<<<<
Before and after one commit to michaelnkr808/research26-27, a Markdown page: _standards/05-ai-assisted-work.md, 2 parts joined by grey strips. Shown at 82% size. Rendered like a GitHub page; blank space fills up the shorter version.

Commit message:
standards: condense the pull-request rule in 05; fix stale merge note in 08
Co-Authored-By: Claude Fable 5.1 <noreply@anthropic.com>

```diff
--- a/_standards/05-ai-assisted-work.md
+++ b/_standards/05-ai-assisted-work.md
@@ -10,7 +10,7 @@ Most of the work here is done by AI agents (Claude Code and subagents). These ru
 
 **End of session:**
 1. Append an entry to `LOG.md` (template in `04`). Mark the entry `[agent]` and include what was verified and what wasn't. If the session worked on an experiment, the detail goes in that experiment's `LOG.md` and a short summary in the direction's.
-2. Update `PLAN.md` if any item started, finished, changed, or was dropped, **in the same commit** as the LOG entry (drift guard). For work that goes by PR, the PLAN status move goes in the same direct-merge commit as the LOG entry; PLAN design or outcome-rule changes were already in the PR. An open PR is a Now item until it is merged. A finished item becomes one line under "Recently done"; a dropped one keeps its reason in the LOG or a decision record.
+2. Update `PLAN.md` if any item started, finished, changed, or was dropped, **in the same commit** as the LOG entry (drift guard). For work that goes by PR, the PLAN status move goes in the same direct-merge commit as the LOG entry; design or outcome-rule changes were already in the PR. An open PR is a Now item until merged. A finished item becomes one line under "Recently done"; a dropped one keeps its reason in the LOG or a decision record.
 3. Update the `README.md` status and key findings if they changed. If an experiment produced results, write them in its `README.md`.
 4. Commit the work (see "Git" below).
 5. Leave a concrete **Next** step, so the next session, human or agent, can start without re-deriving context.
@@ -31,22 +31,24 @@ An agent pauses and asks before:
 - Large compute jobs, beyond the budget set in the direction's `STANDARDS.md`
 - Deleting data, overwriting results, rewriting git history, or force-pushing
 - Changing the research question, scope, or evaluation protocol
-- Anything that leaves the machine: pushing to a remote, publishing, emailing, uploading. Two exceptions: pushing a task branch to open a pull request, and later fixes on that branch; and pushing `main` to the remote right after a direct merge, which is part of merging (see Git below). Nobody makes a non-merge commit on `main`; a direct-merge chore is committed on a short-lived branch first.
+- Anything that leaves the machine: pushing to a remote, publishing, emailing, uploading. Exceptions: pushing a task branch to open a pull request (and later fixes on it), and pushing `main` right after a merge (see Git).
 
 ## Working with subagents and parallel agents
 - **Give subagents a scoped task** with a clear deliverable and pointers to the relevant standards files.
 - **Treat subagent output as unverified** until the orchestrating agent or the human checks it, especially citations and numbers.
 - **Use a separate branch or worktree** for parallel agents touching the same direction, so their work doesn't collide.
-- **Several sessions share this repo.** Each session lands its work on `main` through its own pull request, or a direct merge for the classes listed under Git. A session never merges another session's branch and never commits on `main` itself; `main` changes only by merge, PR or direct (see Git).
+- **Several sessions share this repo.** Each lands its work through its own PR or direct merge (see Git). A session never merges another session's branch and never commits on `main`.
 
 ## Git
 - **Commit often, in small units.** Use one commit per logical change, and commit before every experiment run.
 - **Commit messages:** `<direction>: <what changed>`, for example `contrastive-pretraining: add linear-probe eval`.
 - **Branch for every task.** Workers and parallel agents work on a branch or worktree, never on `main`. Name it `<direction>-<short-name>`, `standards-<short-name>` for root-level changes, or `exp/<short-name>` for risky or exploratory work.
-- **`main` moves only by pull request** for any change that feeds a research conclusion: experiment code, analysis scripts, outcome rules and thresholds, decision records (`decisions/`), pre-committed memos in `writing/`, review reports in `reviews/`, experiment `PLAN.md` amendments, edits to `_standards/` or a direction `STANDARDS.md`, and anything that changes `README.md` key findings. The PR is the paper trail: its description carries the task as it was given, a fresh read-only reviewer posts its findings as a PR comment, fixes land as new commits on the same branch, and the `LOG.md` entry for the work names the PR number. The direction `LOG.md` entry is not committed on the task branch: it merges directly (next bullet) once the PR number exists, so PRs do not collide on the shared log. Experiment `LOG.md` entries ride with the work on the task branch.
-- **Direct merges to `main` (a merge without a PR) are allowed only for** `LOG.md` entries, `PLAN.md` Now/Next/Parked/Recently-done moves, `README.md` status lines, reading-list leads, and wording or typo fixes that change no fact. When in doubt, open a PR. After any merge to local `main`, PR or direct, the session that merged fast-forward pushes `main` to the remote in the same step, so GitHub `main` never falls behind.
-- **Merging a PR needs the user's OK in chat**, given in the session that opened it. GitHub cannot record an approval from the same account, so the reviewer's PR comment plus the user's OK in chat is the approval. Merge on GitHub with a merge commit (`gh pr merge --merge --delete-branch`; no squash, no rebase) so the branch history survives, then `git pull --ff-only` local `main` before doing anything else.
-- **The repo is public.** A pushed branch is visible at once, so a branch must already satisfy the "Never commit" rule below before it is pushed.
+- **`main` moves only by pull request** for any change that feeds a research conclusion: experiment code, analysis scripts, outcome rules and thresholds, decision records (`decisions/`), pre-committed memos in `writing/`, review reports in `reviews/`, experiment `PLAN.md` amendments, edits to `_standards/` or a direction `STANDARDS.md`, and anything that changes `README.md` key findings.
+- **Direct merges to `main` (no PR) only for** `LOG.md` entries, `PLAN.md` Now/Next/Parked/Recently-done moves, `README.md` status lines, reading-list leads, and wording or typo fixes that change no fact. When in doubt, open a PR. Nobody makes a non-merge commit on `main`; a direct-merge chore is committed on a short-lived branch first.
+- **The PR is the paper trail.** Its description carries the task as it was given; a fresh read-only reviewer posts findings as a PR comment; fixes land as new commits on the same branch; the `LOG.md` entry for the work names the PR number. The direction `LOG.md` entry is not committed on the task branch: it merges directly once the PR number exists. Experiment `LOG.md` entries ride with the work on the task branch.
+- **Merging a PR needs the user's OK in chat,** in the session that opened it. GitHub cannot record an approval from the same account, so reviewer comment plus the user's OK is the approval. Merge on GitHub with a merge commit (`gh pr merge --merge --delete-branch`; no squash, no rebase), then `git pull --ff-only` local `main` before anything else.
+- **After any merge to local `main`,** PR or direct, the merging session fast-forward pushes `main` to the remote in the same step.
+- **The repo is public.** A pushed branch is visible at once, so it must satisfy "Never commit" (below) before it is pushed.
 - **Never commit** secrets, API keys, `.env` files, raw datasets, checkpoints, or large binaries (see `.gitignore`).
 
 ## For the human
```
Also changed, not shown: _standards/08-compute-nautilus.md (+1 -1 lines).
>>>>
— Required work —
How many of the lines in the listing above carry the word "public"? Respond with that number alone.

— Task output —
2